When it does work, it produces strong and fascinating music well worth returning to; The Dirt Eaters provide well-received, material-elevating guitars on multiple tracks – shining examples are the opening Alt-romp (Baby Fish Mouth); the semi-closer (The Torso) in which the guitars evoke images of a Scottish army bagpipe division on the march; and the well-deservedly titled final track (The Dirt Eaters), a dreamy slice of rock which erupts into a symphonic psychedelic wail.

So on the whole, despite not always living up to its own expectations, at least the album really does place expectations – and high ones, at that – on itself; and while I still prefer the less deliberate, more deep-rooted lunacy of, say, The Residents (or the stylistically-kaleidoscopic emotional dementia of later 80’s Foetus), I ended up really liking this album despite its shortcomings. Give it a go.
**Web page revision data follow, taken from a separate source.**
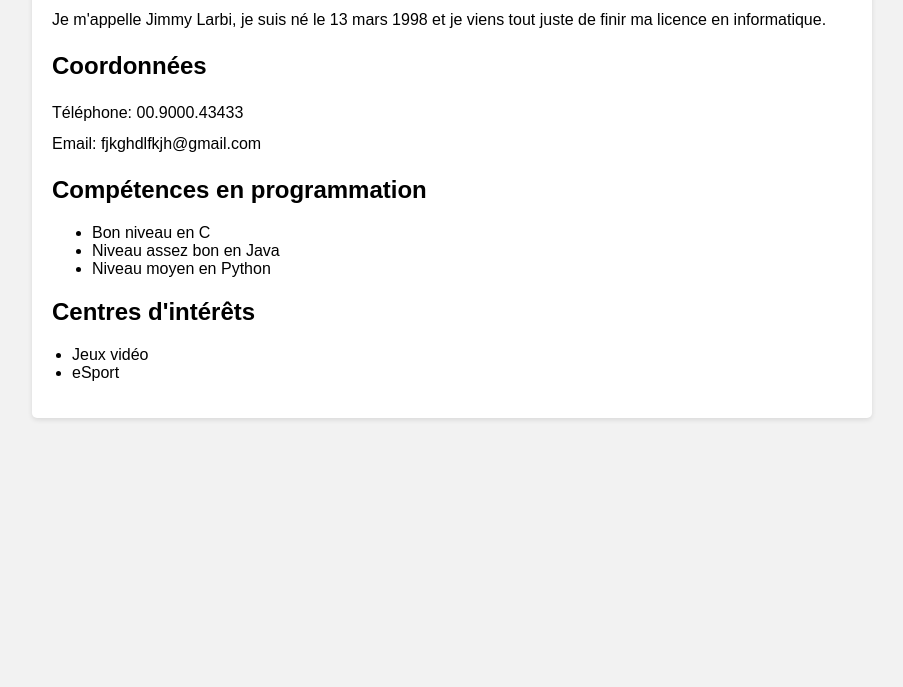
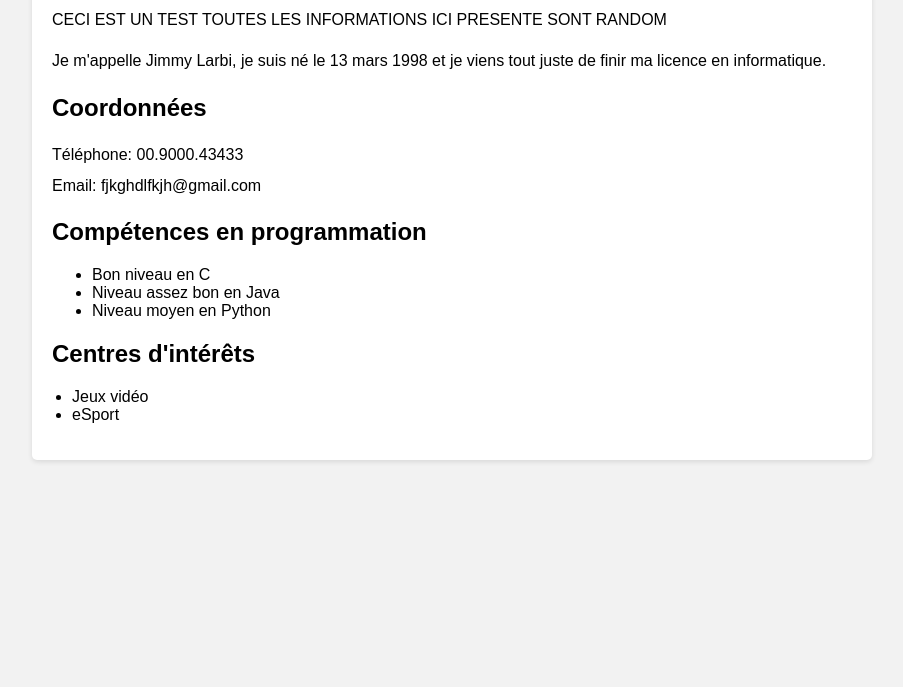
Before and after one commit to Jimmyn0/Jimmyn0.github.io, a plain HTML site: page index.html in a window 1280 px wide. Shown: the part 113-800 px from the top of the page, without its empty margins (188-1091 px from the left). Drawn offline with Linux system fonts and the light colour scheme.

Commit message:
envoie site2

```diff
--- a/index.html
+++ b/index.html
@@ -50,6 +50,7 @@
 <body>
   <div class="container">
     <h1>Présentation - Jimmy Larbi</h1>
+    <p>CECI EST UN TEST TOUTES LES INFORMATIONS ICI PRESENTE SONT RANDOM</p>
     <p>Je m'appelle Jimmy Larbi, je suis né le 13 mars 1998 et je viens tout juste de finir ma licence en informatique.</p>
     <div class="contact">
       <h2>Coordonnées</h2>
```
In a sentence: More intellectual than emotional, with substantial artistic merit, and considerable integrity.